*** Begin section ***

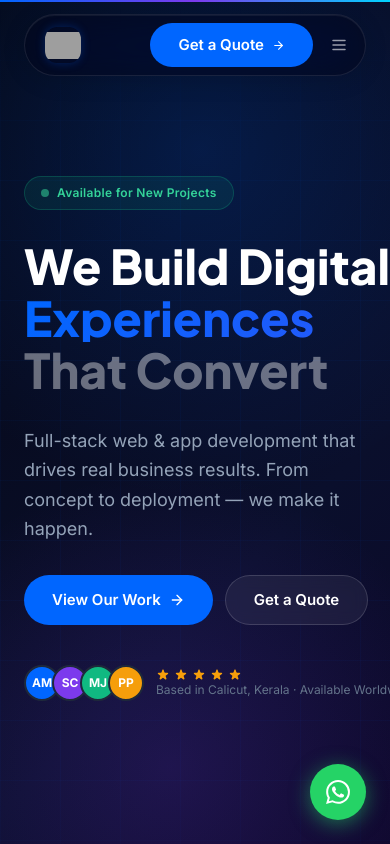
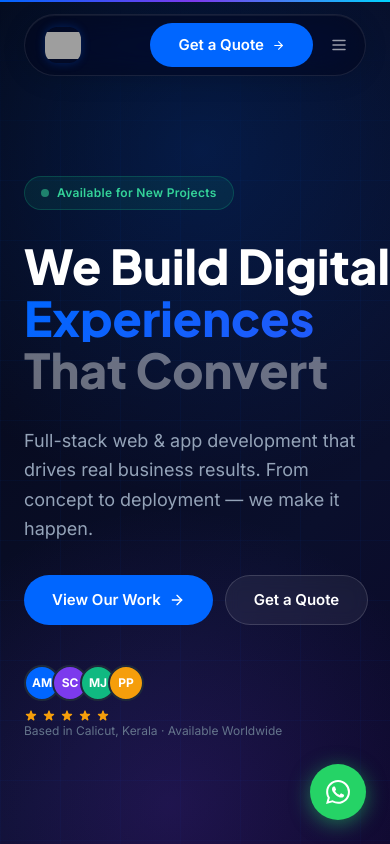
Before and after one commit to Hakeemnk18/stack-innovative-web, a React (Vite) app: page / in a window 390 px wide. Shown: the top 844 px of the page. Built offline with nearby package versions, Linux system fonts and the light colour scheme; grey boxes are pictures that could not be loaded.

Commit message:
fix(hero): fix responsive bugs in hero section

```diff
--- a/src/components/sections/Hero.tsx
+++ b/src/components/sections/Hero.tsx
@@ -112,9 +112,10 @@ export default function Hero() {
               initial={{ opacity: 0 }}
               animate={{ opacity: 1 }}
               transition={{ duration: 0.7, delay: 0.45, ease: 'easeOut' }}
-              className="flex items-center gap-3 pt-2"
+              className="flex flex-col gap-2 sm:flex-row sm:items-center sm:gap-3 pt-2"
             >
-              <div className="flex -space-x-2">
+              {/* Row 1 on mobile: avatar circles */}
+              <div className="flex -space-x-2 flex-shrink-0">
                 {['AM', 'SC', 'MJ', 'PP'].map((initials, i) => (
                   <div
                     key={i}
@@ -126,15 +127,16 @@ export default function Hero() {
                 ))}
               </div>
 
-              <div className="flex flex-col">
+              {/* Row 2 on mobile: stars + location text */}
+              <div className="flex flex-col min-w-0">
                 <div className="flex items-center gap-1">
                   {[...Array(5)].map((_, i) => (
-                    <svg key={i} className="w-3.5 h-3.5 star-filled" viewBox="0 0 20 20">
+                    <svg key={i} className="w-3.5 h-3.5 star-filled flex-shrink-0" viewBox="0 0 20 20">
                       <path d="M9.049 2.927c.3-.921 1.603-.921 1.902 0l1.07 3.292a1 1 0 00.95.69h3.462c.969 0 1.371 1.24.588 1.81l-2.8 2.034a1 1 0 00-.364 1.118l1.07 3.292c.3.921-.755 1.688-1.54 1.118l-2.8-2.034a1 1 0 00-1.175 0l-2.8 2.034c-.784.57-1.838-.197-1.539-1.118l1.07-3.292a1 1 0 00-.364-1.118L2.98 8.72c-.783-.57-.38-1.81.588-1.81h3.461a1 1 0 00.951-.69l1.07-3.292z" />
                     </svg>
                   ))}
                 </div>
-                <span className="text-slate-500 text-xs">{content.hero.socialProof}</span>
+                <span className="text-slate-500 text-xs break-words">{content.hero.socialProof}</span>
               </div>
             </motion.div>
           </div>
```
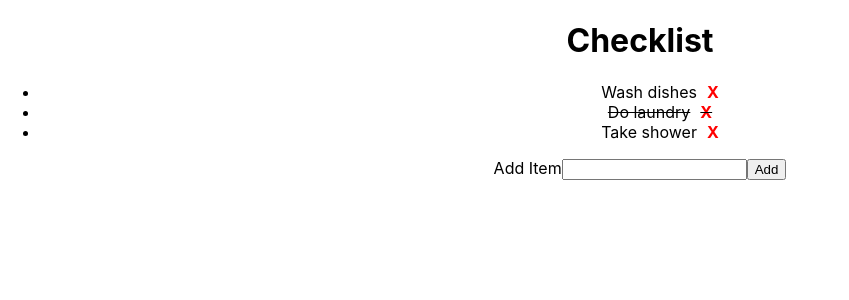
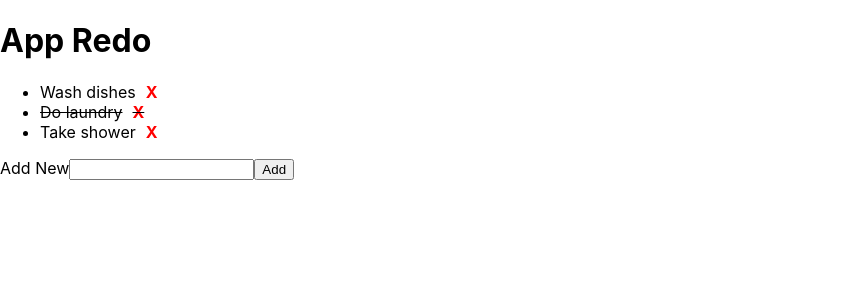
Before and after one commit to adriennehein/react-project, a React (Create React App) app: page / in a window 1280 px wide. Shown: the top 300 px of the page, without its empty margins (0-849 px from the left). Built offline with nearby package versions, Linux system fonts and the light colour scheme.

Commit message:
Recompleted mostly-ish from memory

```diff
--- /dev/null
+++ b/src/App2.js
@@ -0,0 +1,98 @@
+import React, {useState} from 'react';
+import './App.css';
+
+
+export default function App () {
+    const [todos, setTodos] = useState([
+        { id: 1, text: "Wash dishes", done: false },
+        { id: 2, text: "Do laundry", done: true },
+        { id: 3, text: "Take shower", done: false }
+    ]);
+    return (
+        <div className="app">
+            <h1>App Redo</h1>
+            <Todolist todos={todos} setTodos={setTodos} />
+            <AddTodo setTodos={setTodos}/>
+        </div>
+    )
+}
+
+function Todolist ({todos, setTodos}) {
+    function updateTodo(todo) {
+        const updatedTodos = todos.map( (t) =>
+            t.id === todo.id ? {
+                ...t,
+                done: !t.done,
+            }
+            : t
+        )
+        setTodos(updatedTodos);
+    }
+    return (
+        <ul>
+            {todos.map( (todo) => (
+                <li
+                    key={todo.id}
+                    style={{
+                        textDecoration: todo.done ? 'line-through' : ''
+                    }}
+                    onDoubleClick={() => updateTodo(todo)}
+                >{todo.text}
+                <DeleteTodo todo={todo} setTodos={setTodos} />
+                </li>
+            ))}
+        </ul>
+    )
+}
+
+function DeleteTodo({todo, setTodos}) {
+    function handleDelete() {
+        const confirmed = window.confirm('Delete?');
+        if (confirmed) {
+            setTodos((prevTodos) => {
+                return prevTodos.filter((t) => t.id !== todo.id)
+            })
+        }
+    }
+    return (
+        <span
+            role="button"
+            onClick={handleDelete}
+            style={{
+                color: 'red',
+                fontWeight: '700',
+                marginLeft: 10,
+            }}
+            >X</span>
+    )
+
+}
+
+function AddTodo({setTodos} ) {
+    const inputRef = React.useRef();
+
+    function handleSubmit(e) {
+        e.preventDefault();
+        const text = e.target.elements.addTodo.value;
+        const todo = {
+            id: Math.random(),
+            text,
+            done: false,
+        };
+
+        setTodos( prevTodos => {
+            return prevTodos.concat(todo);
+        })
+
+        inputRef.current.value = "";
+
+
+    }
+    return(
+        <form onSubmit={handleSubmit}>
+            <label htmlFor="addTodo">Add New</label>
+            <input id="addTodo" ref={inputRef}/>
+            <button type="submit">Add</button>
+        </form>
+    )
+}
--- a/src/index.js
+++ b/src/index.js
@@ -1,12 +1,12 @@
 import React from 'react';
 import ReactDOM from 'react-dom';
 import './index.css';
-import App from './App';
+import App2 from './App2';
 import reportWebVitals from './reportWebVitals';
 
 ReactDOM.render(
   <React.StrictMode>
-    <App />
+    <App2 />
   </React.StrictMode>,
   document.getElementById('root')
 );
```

*** End section ***

*HOW TO COMPLETE THIS TASK*. Rewrite the data above exactly as given, but omit the images.

*ANSWER*.
Before and after one commit to Hakeemnk18/stack-innovative-web, a React (Vite) app: page / in a window 390 px wide. Shown: the top 844 px of the page. Built offline with nearby package versions, Linux system fonts and the light colour scheme; grey boxes are pictures that could not be loaded.

Commit message:
fix(hero): fix responsive bugs in hero section

```diff
--- a/src/components/sections/Hero.tsx
+++ b/src/components/sections/Hero.tsx
@@ -112,9 +112,10 @@ export default function Hero() {
               initial={{ opacity: 0 }}
               animate={{ opacity: 1 }}
               transition={{ duration: 0.7, delay: 0.45, ease: 'easeOut' }}
-              className="flex items-center gap-3 pt-2"
+              className="flex flex-col gap-2 sm:flex-row sm:items-center sm:gap-3 pt-2"
             >
-              <div className="flex -space-x-2">
+              {/* Row 1 on mobile: avatar circles */}
+              <div className="flex -space-x-2 flex-shrink-0">
                 {['AM', 'SC', 'MJ', 'PP'].map((initials, i) => (
                   <div
                     key={i}
@@ -126,15 +127,16 @@ export default function Hero() {
                 ))}
               </div>
 
-              <div className="flex flex-col">
+              {/* Row 2 on mobile: stars + location text */}
+              <div className="flex flex-col min-w-0">
                 <div className="flex items-center gap-1">
                   {[...Array(5)].map((_, i) => (
-                    <svg key={i} className="w-3.5 h-3.5 star-filled" viewBox="0 0 20 20">
+                    <svg key={i} className="w-3.5 h-3.5 star-filled flex-shrink-0" viewBox="0 0 20 20">
                       <path d="M9.049 2.927c.3-.921 1.603-.921 1.902 0l1.07 3.292a1 1 0 00.95.69h3.462c.969 0 1.371 1.24.588 1.81l-2.8 2.034a1 1 0 00-.364 1.118l1.07 3.292c.3.921-.755 1.688-1.54 1.118l-2.8-2.034a1 1 0 00-1.175 0l-2.8 2.034c-.784.57-1.838-.197-1.539-1.118l1.07-3.292a1 1 0 00-.364-1.118L2.98 8.72c-.783-.57-.38-1.81.588-1.81h3.461a1 1 0 00.951-.69l1.07-3.292z" />
                     </svg>
                   ))}
                 </div>
-                <span className="text-slate-500 text-xs">{content.hero.socialProof}</span>
+                <span className="text-slate-500 text-xs break-words">{content.hero.socialProof}</span>
               </div>
             </motion.div>
           </div>
```
Before and after one commit to adriennehein/react-project, a React (Create React App) app: page / in a window 1280 px wide. Shown: the top 300 px of the page, without its empty margins (0-849 px from the left). Built offline with nearby package versions, Linux system fonts and the light colour scheme.

Commit message:
Recompleted mostly-ish from memory

```diff
--- /dev/null
+++ b/src/App2.js
@@ -0,0 +1,98 @@
+import React, {useState} from 'react';
+import './App.css';
+
+
+export default function App () {
+    const [todos, setTodos] = useState([
+        { id: 1, text: "Wash dishes", done: false },
+        { id: 2, text: "Do laundry", done: true },
+        { id: 3, text: "Take shower", done: false }
+    ]);
+    return (
+        <div className="app">
+            <h1>App Redo</h1>
+            <Todolist todos={todos} setTodos={setTodos} />
+            <AddTodo setTodos={setTodos}/>
+        </div>
+    )
+}
+
+function Todolist ({todos, setTodos}) {
+    function updateTodo(todo) {
+        const updatedTodos = todos.map( (t) =>
+            t.id === todo.id ? {
+                ...t,
+                done: !t.done,
+            }
+            : t
+        )
+        setTodos(updatedTodos);
+    }
+    return (
+        <ul>
+            {todos.map( (todo) => (
+                <li
+                    key={todo.id}
+                    style={{
+                        textDecoration: todo.done ? 'line-through' : ''
+                    }}
+                    onDoubleClick={() => updateTodo(todo)}
+                >{todo.text}
+                <DeleteTodo todo={todo} setTodos={setTodos} />
+                </li>
+            ))}
+        </ul>
+    )
+}
+
+function DeleteTodo({todo, setTodos}) {
+    function handleDelete() {
+        const confirmed = window.confirm('Delete?');
+        if (confirmed) {
+            setTodos((prevTodos) => {
+                return prevTodos.filter((t) => t.id !== todo.id)
+            })
+        }
+    }
+    return (
+        <span
+            role="button"
+            onClick={handleDelete}
+            style={{
+                color: 'red',
+                fontWeight: '700',
+                marginLeft: 10,
+            }}
+            >X</span>
+    )
+
+}
+
+function AddTodo({setTodos} ) {
+    const inputRef = React.useRef();
+
+    function handleSubmit(e) {
+        e.preventDefault();
+        const text = e.target.elements.addTodo.value;
+        const todo = {
+            id: Math.random(),
+            text,
+            done: false,
+        };
+
+        setTodos( prevTodos => {
+            return prevTodos.concat(todo);
+        })
+
+        inputRef.current.value = "";
+
+
+    }
+    return(
+        <form onSubmit={handleSubmit}>
+            <label htmlFor="addTodo">Add New</label>
+            <input id="addTodo" ref={inputRef}/>
+            <button type="submit">Add</button>
+        </form>
+    )
+}
--- a/src/index.js
+++ b/src/index.js
@@ -1,12 +1,12 @@
 import React from 'react';
 import ReactDOM from 'react-dom';
 import './index.css';
-import App from './App';
+import App2 from './App2';
 import reportWebVitals from './reportWebVitals';
 
 ReactDOM.render(
   <React.StrictMode>
-    <App />
+    <App2 />
   </React.StrictMode>,
   document.getElementById('root')
 );
```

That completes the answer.